SYRIA -- A defense official says a new intelligence assessment of ISIS in Iraq and Syria has lowered the estimated number of fighters, reports CBS News' national security correspondent David Martin.
The amount of fighters is now estimated to be around 19,000 to 25,000, down from previous estimates which usually ranged from 20,000 to 30,000 fighters and as high as 33,000.
The drop is attributed to battlefield deaths, trouble recruiting, desertions and increased difficulty getting into Syria, Martin reports.
However, at the same time the number of ISIS fighters in Iraq and Syria is going down, the estimate is going up in Libya -- from 2,000 to 3,000 to 5,000 fighters.
Also on Thursday, Saudi military spokesman told the Associated Press that the kingdom is ready to send ground troops to Syria to fight ISIS if coalition leaders agree during an upcoming meeting in Brussels.
Brig. Gen. Ahmed Asiri told The Associated Press that Saudi Arabia has taken part in coalition airstrikes against ISIS since the U.S.-led campaign began in September 2014, but could now provide ground troops.
The United States is scheduled to convene a meeting of defense ministers from countries fighting ISIS in Brussels this month.
"We are determined to fight and defeat Daesh," Asiri said, using the Arabic acronym for ISIS. He didn't elaborate on how many troops the kingdom would send.
Saudi Arabia is deeply involved in Yemen's civil war, where it is fighting Iranian-backed Shiite rebels. Saudi Arabia and other Gulf countries have long viewed Iran as a regional menace, and Riyadh and Tehran back opposite sides in the wars in Syria and Yemen.
Asiri's announcement came shortly after Russia said it suspects Turkey of planning a military invasion of Syria.
Ministry spokesman Maj. Gen. Igor Konashenkov said Thursday in a statement that the Russian military has registered "a growing number of signs of hidden preparation of the Turkish armed forces for active actions on the territory of Syria."

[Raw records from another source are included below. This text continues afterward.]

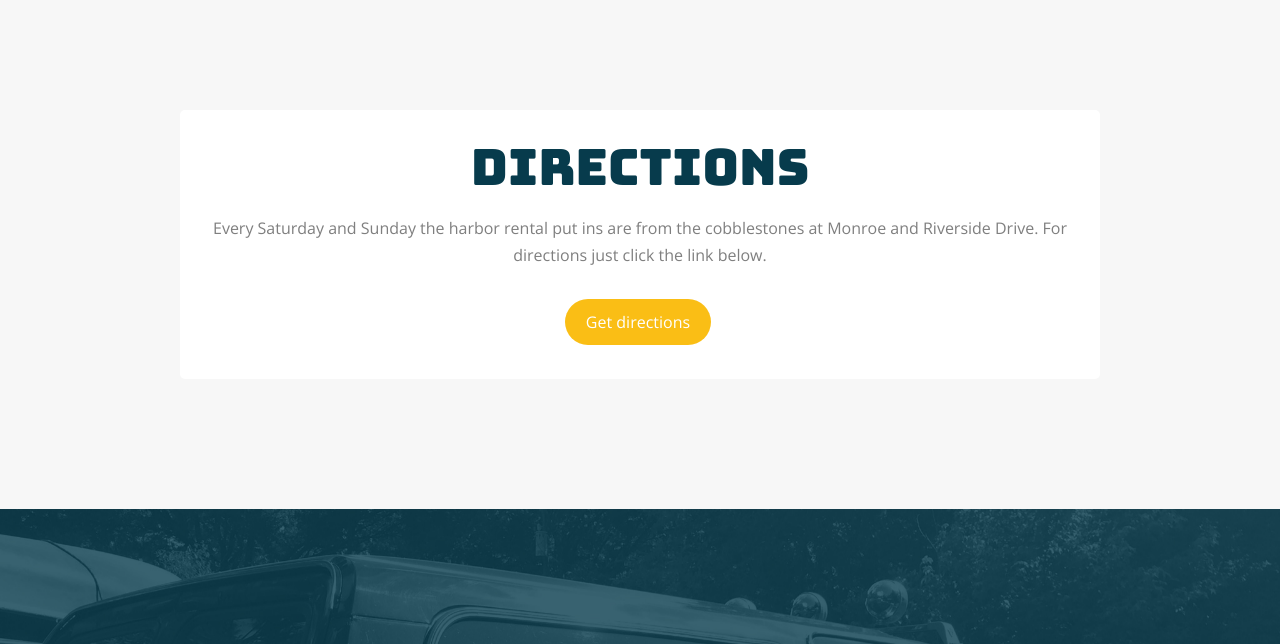
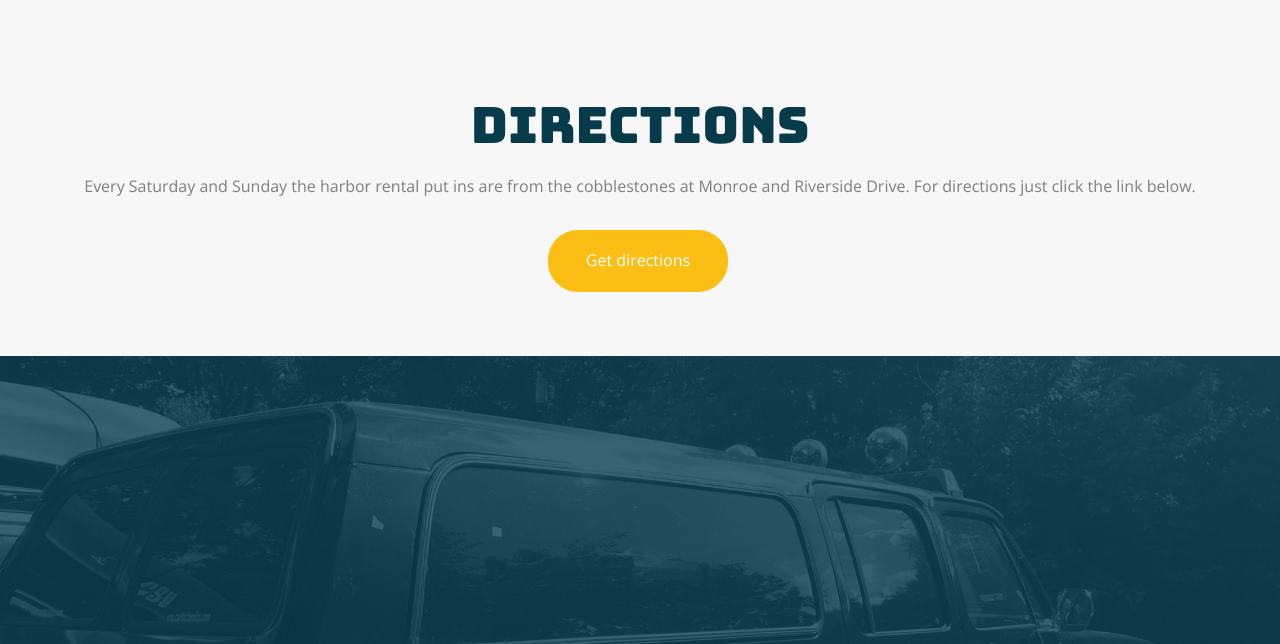
Before and after one commit to kayakmemphis/kayakmemphistours.com, a plain HTML site: page index.html in a window 1280 px wide. Shown: the part 4108-4752 px from the top of the page. Drawn offline with nearby package versions, Linux system fonts and the light colour scheme; files whose address does not match are found by name.

Commit message:
Fixed link and updated direction section

```diff
--- a/css/style.css
+++ b/css/style.css
@@ -633,6 +633,7 @@ h4, h5, h6, figure {
 
 #kmt-directions .kmt-heading h2 {
   margin-bottom: 20px;
+  padding: 2em 0 0 0;
 }
 
 #kmt-safety .kmt-heading h2 {
--- a/index.html
+++ b/index.html
@@ -271,17 +271,15 @@
 			</div>
 		</div>
 
-		<div id="kmt-directions" class="kmt-pricing">
+		<div id="kmt-directions" class="animate-box">
 			<div class="container">
-
-
-				<div class="pricing">
-					<div class="col-md-10 col-md-offset-1 text-center kmt-heading animate-box">
-						<div class="price-box popular">
+				<div class="row">
+					<div class="col-md-12 text-center kmt-heading">
+						<div class="">
 							<h2>Directions</h2>
 							<p>Every Saturday and Sunday the harbor rental put ins are from the cobblestones at Monroe and Riverside Drive. For directions just click the link below.</p>
-							<a target='_blank' href="https://www.google.com/maps/dir/''/cobblestone+landing+memphis/data=!4m5!4m4!1m0!1m2!1m1!1s0x87d57ebe19084b81:0x4d4bd1c1677fa441?sa=X&ved=2ahUKEwjuiqGGruHcAhUBnawKHTZwAiEQ9RcwD3oECAoQHg"
-							 class="btn btn-select-plan btn-sm">Get directions</a>
+							<a target='_blank' href="https://goo.gl/maps/nrmSyHmBHAG2"
+							class="btn btn-primary btn-lg">Get directions</a>
 						</div>
 					</div>
 					<!-- <div class="pricing"> -->
```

He said images of a checkpoint on the Turkish-Syrian border taken in late October and late January show a buildup of transportation infrastructure that could be used for moving in troops, ammunition and weapons.
The announcement came a day after U.N.-led peace talks in Geneva were suspended for three weeks.
The United States blames both Syria's government and Russia for stalling the peace negotiations. Syrian government troops, backed by Russian airstrikes, have increased the pace of attacks on opposition forces in recent days as the talks faltered.
"We believe that the airstrikes alone are not the perfect solution," Asiri said in another interview with the Dubai-based Al-Arabiya TV.